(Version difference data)
<<<<
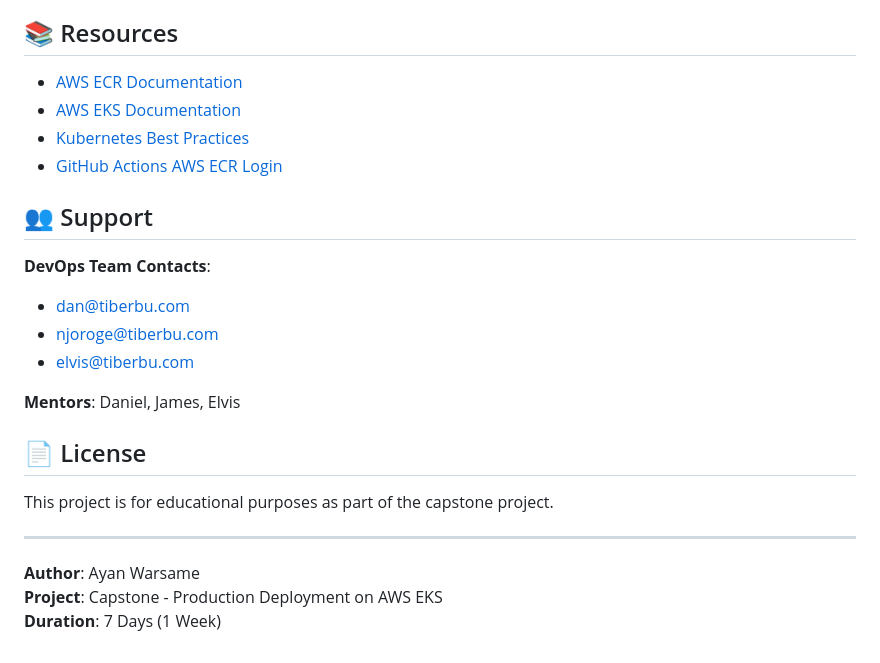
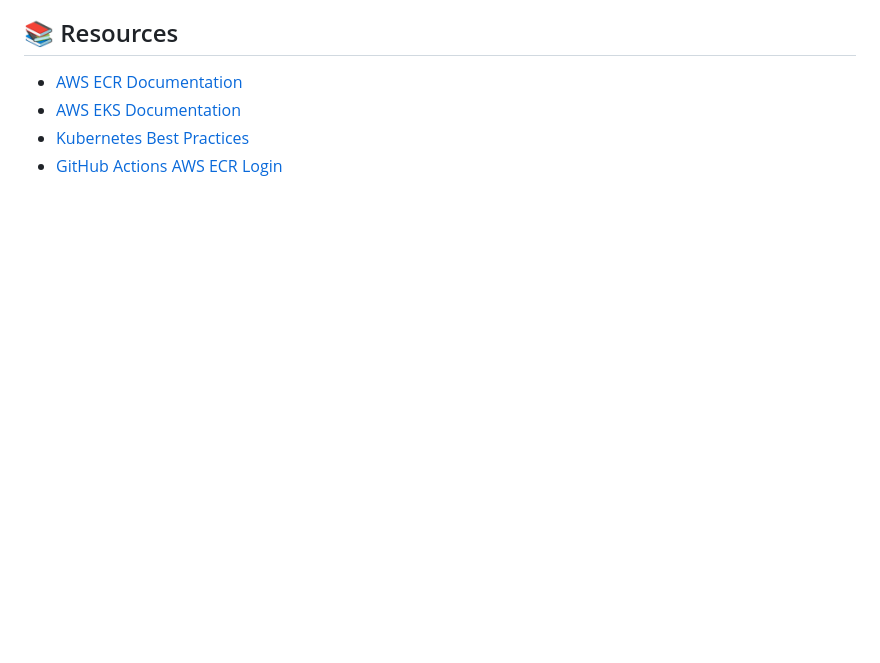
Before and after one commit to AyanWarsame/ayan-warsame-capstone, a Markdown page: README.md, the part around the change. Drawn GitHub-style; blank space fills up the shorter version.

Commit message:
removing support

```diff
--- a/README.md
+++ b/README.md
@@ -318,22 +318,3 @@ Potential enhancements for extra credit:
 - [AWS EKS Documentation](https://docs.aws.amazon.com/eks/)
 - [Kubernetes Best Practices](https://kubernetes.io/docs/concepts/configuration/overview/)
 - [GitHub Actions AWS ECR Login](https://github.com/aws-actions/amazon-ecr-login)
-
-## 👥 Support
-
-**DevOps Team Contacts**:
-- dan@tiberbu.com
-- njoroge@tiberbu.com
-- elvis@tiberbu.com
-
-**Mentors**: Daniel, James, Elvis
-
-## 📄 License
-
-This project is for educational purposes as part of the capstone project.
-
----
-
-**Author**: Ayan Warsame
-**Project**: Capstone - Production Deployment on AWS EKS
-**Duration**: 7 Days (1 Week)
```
>>>>
Each record above must be set down again unchanged, with its pictures left out.

Before and after one commit to AyanWarsame/ayan-warsame-capstone, a Markdown page: README.md, the part around the change. Drawn GitHub-style; blank space fills up the shorter version.

Commit message:
removing support

```diff
--- a/README.md
+++ b/README.md
@@ -318,22 +318,3 @@ Potential enhancements for extra credit:
 - [AWS EKS Documentation](https://docs.aws.amazon.com/eks/)
 - [Kubernetes Best Practices](https://kubernetes.io/docs/concepts/configuration/overview/)
 - [GitHub Actions AWS ECR Login](https://github.com/aws-actions/amazon-ecr-login)
-
-## 👥 Support
-
-**DevOps Team Contacts**:
-- dan@tiberbu.com
-- njoroge@tiberbu.com
-- elvis@tiberbu.com
-
-**Mentors**: Daniel, James, Elvis
-
-## 📄 License
-
-This project is for educational purposes as part of the capstone project.
-
----
-
-**Author**: Ayan Warsame
-**Project**: Capstone - Production Deployment on AWS EKS
-**Duration**: 7 Days (1 Week)
```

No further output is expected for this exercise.